Originally published in Benzinga
By Alex Hicks
School’s out and it’s not coming back, at least not how we know it.
Five months into the year of coronavirus, around 1.2 billion children have shifted out of physical classrooms and schools around the world have stampeded to online learning solutions.
When the immediate health threat subsides, the vast majority will go back to brick-and-mortar schools. But it’s equally clear that K-12 education will never be the same now that teachers and school districts have been forced to overcome their long-held reluctance to embrace online learning tools.
From an investment perspective, it’s important to understand the pain points being felt by teachers and school districts, and which of the myriad ed-tech firms can address them. The Covid-19 crisis brought many of these challenges to the surface, especially for those who’d been slow to incorporate ed-tech solutions.
It’s instructive that there are really three types of approaches to school right now. Some are “brick to click,” putting the priority on a return to school buildings but with a contingency plan to go back to online if events dictate. Others are “click to brick,” aiming to keep students online and bring them back to buildings at a later date. Still, others are taking a hybrid approach, aiming to mix physical classes with online learning.
The common factor is that none of them are contemplating a future without an online element to the way children learn. Covid-19 has taught teachers, students, and school administrators that online learning is an essential part of the education toolbox.

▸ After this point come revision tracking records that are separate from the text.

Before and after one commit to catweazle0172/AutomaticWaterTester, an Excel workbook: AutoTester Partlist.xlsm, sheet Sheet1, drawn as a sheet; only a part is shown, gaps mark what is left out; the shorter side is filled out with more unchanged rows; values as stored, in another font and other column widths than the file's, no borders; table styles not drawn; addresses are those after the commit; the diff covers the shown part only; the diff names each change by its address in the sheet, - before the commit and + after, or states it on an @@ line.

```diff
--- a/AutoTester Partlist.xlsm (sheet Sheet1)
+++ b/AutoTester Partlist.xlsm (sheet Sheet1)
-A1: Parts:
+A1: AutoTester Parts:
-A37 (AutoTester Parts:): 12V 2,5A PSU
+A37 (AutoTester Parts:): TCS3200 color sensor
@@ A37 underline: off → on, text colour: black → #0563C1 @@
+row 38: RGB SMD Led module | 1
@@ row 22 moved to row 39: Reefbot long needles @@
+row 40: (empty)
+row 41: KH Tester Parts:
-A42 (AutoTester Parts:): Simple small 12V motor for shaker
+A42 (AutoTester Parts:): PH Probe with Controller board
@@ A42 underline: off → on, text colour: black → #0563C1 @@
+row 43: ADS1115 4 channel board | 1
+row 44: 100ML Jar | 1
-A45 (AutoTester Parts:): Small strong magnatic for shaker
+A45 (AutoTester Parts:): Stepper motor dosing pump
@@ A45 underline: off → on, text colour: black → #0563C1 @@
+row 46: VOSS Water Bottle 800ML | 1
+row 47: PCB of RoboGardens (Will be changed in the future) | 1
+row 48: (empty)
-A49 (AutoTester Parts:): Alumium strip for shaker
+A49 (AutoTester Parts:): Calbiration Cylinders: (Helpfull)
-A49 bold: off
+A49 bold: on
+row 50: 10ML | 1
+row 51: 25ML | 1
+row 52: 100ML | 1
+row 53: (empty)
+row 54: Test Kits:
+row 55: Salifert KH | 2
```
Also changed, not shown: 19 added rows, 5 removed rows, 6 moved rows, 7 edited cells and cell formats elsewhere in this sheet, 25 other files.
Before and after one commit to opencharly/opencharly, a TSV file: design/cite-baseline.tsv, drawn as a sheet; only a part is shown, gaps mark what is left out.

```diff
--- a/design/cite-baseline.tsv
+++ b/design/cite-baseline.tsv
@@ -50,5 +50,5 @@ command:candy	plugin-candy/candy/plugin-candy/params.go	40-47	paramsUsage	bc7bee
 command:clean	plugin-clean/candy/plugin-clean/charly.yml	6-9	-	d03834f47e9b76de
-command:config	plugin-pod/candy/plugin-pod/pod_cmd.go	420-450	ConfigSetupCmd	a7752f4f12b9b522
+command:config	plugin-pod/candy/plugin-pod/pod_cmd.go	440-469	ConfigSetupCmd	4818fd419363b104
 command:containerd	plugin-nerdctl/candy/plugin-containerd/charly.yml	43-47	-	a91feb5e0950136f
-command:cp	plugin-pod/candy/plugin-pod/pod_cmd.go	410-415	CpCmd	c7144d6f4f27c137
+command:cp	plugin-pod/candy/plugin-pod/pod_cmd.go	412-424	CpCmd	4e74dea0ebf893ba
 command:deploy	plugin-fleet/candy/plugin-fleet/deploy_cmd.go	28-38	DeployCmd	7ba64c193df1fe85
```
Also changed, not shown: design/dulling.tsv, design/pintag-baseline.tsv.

So far, most schools have been using a stopgap mix of tools like video conferencing and free online tools to make it through to the end of the semester. But as they consider long-term needs, there will be more demand for quality, comprehensive solutions from ed-tech providers.
The sector is also getting a lift from the $27 billion in additional federal funding in response to coronavirus, aimed at supporting the shift to online learning and improving outcomes in K-12 and higher education. At MHT, we forecast that U.S. K-12 technology spending will rise to $14.3 billion in 2024 from $11.9 billion in 2019.
Coming out of Covid-19, online learning won’t just be seen as a fall back contingency in case of another pandemic or other disaster. Ed-tech providers are creating solutions that promise superior outcomes to traditional learning on some key pain points for school districts. Edmodo, Google Classroom, K12, ClassDojo, Powerschool, and Frontline Education are just some of the players set to benefit from the move to a new normal.
The following are three of the main K-12 pain points that ed-tech firms are well-positioned to address:
- Social-Emotional Learning (SEL). Schools’ interest in SEL is booming as educators look to address previously overlooked skills like communication, managing emotions, and problem-solving (also known as “soft skills” which are defined as non-academic skills that help students succeed). The skill of thinking, previously seen as something for college, is increasingly being viewed as important at a more formative age. Mostly small providers are stepping into this niche to help kids develop soft skills. The demand for SEL solutions is likely to be strengthened at a time when kids are missing out on their regular social interactions at school.
- Equitable learning. Educators are more aware of how online tools can address the problem of widening funding disparities between states and districts. High poverty districts are experiencing funding cuts of $1,500 per student, compared to just $500 in affluent districts. Online tools can be part of the solution because they can help teachers prioritize and target instruction effectively without breaking budget constraints and provide personalized learning programs for students. The need for equitable learning solutions is being accentuated in a remote learning environment where underprivileged kids risk falling even further behind.
- Focus on outcomes. The Every Student Succeeds Act (ESSA), passed in 2015, has intensified school administrators’ focus on ensuring their spending is tied to measurable outcomes. This is another sweet spot for the targeted, personalized approach allowed by ed-tech tools. Ed-tech firms are in a good position to provide the data that school decision-makers are now demanding in order to show they are getting an educational bang for their buck. Ed-tech companies like McGraw-Hill, Edmentum, HMH, Chegg, Renaissance Learning, Wiley, and many others are offering solutions that measure students’ performance through formative assessments.
There will be no one-size-fits-all ed-tech solution for schools after Covid-19. Each state, district, and school will have different health requirements and different approaches to the role of online learning. But the big picture trend is clear – ed-tech has now got its foot firmly in the door of school classrooms and it isn’t going away.
Alex Hicks is a Director and Co-Head of MHT Partners’ Education Practice.